E. Cameron Hunter After one year with Jackson, Elijah Cameron Hunter (b. circa 1862-1928), worked for Denver photographers Max Kalischer (1893) and Alvah B. Thompson (1895). He remained active in Denver’s photographic community through 1902.
Miss Sadie E. Potter, clk Potter is listed as a photographer in the 1891 Denver City Directory, one year before working for Jackson.
1893 W. H. Jackson Photograph and Publishing Company, Industrial Bldg, Colfax Avenue, bet 12th and 13th
Paul Balsiger, toner
Paul Balsiger (1862-1943) moved to Colorado from Highland, Illinois, around 1891 with his sister, Marguerite. He worked for Denver photographer, Frederick E. Post, before taking a position with William Henry Jackson. Around 1900 Balsiger and his sister opened their own studio which they operated for about a decade. The Denver Post frequently published his work. The Denver Public Library’s collection includes many of his architectural views and street scenes focusing on the Denver City Tramway Company. In 1912 Balsiger sold his studio and relocated to a farm in southwestern Colorado. Paul and his sister moved to Redlands, California in 1923.
Miss Daisy Burchfield, colorer Daisy Burchfield (b. circa 1863-1939) briefly worked for W.H. Jackson, but she had a long career as a Denver artist. She specialized in hand coloring photographs and lantern slides. Photographers Howard F. Peirson and Paul Balsiger, a former employee of Jackson, both hired Burchfield as a colorist.
Arthur C. Burnham, operator No biographical information found.
Kensel P. Howe, clerk, finisher (1893, 1895-97) Kensel P. Howe (1875-1957) spent decades as a photographer in Denver. In the 1910s Howe made photographs for the Colorado State Highway Commission. His landscape views appeared in several issues of Denver Municipal Facts.
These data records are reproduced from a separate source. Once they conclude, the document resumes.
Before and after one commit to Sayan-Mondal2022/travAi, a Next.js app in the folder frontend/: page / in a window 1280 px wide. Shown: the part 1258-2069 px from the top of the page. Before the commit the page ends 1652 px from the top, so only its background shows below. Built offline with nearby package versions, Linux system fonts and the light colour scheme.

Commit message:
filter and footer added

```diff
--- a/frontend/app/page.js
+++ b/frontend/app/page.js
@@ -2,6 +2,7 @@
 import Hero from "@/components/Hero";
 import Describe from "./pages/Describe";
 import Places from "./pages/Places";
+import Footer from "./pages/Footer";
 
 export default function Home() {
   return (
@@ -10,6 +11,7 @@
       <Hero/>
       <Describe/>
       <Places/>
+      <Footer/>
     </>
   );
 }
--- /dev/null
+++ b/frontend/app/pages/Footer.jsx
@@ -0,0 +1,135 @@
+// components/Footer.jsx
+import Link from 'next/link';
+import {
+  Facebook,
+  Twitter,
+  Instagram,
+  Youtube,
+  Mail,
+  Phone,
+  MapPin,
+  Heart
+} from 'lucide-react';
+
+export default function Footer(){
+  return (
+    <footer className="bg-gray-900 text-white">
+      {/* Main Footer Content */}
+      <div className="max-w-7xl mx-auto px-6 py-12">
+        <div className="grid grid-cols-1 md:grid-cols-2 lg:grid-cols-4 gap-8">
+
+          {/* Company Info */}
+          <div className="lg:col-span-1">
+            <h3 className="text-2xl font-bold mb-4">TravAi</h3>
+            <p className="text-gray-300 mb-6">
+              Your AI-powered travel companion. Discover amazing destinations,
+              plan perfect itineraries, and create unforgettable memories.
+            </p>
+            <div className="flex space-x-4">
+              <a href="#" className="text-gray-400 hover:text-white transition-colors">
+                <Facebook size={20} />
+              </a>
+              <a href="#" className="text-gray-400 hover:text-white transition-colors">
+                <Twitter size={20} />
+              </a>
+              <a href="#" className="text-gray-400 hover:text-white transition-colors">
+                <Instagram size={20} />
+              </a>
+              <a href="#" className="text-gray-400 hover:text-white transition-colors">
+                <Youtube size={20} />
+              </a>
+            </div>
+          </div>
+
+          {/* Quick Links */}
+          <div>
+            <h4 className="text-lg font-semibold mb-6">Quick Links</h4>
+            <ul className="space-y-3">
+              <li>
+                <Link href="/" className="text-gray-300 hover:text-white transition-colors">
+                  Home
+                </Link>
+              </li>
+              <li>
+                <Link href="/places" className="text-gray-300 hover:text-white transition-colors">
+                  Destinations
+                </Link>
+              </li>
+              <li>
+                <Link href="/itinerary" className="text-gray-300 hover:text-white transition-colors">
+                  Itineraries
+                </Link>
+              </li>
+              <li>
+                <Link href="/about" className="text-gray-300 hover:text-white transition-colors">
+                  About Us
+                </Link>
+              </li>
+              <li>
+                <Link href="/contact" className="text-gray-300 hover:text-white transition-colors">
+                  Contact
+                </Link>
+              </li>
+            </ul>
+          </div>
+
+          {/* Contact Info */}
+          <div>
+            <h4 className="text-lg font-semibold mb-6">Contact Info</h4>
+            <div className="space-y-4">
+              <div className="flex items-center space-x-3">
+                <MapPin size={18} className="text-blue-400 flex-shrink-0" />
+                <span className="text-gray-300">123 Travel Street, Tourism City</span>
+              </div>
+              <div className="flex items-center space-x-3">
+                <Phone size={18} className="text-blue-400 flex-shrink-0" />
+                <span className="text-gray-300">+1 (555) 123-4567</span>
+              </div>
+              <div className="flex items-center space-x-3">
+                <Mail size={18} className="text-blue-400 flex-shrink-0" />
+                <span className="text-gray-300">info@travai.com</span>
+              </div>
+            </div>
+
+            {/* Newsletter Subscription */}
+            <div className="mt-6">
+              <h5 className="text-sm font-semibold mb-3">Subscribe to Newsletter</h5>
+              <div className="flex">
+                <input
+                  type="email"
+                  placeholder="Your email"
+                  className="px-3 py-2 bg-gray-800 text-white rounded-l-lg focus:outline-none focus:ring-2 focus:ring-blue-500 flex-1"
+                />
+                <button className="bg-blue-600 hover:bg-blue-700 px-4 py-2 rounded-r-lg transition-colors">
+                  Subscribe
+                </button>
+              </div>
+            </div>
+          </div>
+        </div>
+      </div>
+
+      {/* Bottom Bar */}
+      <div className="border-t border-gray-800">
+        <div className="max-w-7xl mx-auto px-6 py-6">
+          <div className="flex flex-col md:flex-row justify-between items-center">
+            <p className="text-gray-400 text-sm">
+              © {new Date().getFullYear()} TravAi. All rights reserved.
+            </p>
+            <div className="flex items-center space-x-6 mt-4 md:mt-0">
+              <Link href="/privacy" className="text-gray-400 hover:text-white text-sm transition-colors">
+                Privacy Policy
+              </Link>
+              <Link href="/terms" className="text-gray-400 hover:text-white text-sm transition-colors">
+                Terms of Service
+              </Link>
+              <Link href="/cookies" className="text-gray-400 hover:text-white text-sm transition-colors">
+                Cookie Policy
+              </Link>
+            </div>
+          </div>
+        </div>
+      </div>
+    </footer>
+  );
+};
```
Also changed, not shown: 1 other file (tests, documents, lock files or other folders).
Around 1925 Howe moved to Los Angeles where he continued his photographic career.
Miss Mills, printer No biographical information found.
Mrs. Mary Donaldson Wetherwax, stenographer, bkkpr, 1893-1897 Around 1913, Mrs. Wetherwax (1861-1936) moved to Colorado Springs with her husband George E. Wetherwax where they remained until their deaths.
Miss Minnie Wilder, finisher Wilder (b. 1873) lived in Denver throughout the 1890s. She married Harry Lander Price in Texas on June 5, 1900.
A. Woodward, printer No Biographical information found.
1894 W. H. Jackson Photograph and Publishing Co., Industrial Bldg, 433 Colfax Avenue W.
Walter F. Crosby, secretary, vice-president (1894-95) Photography enthusiast, Walter F. Crosby (1857-1915), managed Jackson’s business for two years. Through his efforts, the business moved into a sophisticated studio in the Industrial Building at 433 Colfax Avenue. Crosby maintained mining claims in the Cripple Creek area and was later treasurer of the Union Pacific Railroad.
Clarence S. Jackson Clarence S. Jackson (1876-1961) was William Henry Jackson’s son.
1895 W. H. Jackson Photograph and Publishing Company, Industrial Bldg, 13th and Tremont Street
William M. Rhoads, sec. 1895-96 Son of Philadelphia photographer, William H. Rhoads (1835-1885), William M. Rhoads returned to Philadelphia where he continued his photographic career.
William H. Walker, photographer Walker worked only one year with Jackson, but was active as a photographer in Denver (1887-90, 1892-99, 1910-17) and Idaho Springs (1891-92).
1896 W. H. Jackson Photograph and Publishing Company, Industrial Bldg, 13th and Tremont Street
Miss Mary S. Cassedy, colorist 1896-1897 Cassedy (1867-1898) moved with her parents and siblings to Denver in the mid 1890s. She died in 1898 at the young age of 31. Her younger sister, May L. Cassedy also worked as a colorist in Denver.
Louis J. Schiermeyer, printer Probably Louis C. Schiermeyer (1872-1899). Louis was born in Germany, but his family moved to the United States shortly after his birth. The Schiermeyer’s operated a grocery store in Denver, with Louis working as a clerk before his employment with Jackson.
Thank you to Beverly Brannan, recently retired photography curator, Library of Congress, for editorial assistance and to Breahna Beecher for bringing Daisy Burchfield’s work in the Amon Carter Museum’s collection to my attention.